The Impact of GamblingJanuary 22, 2010 3:28 pm gambling
The voters of the state of Ohio approved casino gambling in the last election (Nov. 2009). The result is that four new casinos are slated for construction in Columbus, Cincinnati, Cleveland and Toledo. Community Research Partners (CRP) recently released research on the social impacts of casinos. The research was undertaken for the Columbus Human Services Advocates. The most direct impacts are those associated with increases in gambling problems, which are double for a person living within 50 miles of a casino.
Here are some of the findings:
1. CRP estimates that when a casino is built in Columbus there may be over 22,000 new problem and pathological gamblers in Franklin County.
2. Using figures from the National Opinion Research Center at the University of Chicago, CRP estimates that the ongoing annual costs to address this increase in problem gambling could be $28 million.
3. One time/lifetime costs for events such as divorce and bankruptcy could be $223 million.
4. Problem gamblers and Pathological (requiring treatment) gamblers are many times more likely to be involved in: poor health, mental health services, emotionally harmful family arguments about gambling, drug use, job loss, bankruptcy, and criminal activity, than non-gamblers. The real costs are impossible to estimate.
5. These social costs will be borne by human services systems, businesses, government, individuals and families.
6. The estimates given above are for the casino to be built in Columbus. Remember, there are three other casinos scheduled to be built. This mutiplies the costs!
Did the Ohio voter really count the cost of bringing casino gambling to Ohio? The allurement was jobs. However, the CRP found that most casino jobs are low-pay unless unionized.

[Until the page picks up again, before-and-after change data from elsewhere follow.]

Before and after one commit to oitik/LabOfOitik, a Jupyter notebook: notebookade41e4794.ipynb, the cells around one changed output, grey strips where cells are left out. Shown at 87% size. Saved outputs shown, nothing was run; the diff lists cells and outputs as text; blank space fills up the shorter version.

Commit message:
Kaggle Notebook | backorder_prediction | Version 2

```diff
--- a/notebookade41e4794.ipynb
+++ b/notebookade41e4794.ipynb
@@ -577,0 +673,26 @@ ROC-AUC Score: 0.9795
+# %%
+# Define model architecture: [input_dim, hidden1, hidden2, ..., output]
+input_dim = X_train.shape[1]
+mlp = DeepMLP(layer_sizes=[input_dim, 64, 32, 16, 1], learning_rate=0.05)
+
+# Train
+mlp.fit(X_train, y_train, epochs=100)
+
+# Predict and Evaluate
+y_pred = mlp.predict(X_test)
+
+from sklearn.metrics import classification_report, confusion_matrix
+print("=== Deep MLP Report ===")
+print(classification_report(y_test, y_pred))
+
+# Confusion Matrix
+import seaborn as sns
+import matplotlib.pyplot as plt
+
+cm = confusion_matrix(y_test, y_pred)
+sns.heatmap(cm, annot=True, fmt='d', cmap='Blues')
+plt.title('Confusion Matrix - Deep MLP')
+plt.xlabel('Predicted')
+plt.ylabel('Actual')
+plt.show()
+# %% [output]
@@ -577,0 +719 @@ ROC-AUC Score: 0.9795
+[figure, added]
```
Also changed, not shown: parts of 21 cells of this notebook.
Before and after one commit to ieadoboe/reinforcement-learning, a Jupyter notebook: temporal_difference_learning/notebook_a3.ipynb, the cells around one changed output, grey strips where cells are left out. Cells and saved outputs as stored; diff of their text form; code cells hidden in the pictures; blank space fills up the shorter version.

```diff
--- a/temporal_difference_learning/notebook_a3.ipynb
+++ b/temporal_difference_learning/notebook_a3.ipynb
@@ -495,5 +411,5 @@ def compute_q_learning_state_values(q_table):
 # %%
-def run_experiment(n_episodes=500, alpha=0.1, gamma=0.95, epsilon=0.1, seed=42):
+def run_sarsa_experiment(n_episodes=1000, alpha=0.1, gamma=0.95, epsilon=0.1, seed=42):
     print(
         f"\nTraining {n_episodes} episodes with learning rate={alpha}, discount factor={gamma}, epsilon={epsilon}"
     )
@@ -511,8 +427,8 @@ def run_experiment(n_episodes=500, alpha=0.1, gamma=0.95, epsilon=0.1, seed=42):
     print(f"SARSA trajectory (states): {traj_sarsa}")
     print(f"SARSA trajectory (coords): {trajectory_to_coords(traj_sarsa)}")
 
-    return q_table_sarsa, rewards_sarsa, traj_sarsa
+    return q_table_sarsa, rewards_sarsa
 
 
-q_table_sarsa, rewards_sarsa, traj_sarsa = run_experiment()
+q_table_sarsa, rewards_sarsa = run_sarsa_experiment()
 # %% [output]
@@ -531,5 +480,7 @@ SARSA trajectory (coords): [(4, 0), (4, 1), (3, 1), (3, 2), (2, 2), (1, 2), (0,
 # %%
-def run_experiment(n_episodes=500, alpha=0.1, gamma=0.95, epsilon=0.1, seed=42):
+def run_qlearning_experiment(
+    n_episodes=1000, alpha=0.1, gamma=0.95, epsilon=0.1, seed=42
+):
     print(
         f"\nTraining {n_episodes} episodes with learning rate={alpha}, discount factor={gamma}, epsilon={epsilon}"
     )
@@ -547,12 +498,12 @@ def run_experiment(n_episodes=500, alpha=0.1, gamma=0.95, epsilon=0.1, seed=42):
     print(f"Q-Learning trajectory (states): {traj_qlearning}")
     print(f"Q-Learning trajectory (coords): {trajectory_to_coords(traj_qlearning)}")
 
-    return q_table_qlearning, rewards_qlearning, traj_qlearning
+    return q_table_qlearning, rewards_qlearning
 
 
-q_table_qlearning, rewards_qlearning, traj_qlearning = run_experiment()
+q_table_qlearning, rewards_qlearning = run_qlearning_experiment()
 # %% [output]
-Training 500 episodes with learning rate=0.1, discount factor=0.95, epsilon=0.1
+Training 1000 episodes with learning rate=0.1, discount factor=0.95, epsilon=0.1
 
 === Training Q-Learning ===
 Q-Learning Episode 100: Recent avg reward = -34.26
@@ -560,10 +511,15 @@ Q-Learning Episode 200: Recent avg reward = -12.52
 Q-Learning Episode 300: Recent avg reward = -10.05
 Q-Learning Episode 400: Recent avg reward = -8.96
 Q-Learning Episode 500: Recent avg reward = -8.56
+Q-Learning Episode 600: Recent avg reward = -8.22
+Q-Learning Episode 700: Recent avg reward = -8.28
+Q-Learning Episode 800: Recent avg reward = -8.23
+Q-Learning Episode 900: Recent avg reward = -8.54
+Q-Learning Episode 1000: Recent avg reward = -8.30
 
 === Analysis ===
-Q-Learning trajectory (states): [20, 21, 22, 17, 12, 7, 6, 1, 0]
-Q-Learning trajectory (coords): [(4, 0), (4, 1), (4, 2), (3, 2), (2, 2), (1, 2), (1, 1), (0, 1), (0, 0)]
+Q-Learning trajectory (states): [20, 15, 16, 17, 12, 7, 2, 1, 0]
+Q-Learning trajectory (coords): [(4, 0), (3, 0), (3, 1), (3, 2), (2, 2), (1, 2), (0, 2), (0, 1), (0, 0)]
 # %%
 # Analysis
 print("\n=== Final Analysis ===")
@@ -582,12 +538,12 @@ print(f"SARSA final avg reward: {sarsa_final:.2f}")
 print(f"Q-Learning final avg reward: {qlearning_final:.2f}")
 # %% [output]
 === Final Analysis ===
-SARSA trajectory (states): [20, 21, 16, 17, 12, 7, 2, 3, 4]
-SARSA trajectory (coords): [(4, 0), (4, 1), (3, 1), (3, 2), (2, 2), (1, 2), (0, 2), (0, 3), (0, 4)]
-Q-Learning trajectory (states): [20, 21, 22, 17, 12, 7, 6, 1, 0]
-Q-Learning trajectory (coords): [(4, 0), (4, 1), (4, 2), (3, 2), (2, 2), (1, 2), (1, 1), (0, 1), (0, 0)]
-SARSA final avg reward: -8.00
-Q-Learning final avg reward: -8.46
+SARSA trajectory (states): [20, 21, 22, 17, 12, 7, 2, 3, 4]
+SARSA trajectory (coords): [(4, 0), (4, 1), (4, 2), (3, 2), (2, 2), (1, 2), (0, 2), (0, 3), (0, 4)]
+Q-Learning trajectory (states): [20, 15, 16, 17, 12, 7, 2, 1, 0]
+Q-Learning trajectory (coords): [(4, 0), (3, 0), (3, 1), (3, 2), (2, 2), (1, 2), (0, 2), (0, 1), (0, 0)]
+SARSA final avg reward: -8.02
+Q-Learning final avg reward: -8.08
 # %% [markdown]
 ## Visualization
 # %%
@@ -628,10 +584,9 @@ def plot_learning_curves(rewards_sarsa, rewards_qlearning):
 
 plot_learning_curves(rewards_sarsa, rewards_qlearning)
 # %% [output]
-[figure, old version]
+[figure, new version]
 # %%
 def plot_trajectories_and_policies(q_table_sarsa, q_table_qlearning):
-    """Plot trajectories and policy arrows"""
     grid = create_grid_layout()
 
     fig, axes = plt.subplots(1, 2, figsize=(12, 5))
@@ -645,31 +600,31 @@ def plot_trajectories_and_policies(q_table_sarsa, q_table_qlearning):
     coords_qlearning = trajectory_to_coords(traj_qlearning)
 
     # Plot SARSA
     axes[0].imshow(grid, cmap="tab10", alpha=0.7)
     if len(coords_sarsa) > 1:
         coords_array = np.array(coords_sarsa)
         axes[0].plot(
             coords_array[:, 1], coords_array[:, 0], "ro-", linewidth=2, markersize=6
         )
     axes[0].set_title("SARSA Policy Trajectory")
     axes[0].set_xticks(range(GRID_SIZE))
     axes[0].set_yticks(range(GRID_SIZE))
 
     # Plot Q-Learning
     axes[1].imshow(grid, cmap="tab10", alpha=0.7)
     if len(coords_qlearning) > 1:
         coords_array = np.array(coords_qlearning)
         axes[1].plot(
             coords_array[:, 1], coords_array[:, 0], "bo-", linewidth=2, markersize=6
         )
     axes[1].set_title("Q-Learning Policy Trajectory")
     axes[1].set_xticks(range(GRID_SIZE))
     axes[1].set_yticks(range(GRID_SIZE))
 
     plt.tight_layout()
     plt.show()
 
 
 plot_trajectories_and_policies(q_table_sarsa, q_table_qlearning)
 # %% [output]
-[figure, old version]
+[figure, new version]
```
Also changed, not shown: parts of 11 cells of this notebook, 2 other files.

Jobs are lost due to the number of restaurants, bars, and shops around casinos declining in number. The amount of tax revenue generated by the casino will not be sufficient to account for the overall costs of the casinos. Who profits? The casino owners!
In 2009, the country watched the effect of greed/covetousness on the banking industry and most people’s retirement accounts. We were on the brink of disaster and still have not recovered. When will we learn that the pursuit of sinful practices will always cost more in the long run. Sure, sin produces immediate gratification and pleasure, but it always produces detrimental results. I have said this before, we cannot afford our sins! Casino gambling in Ohio is another example of this fact.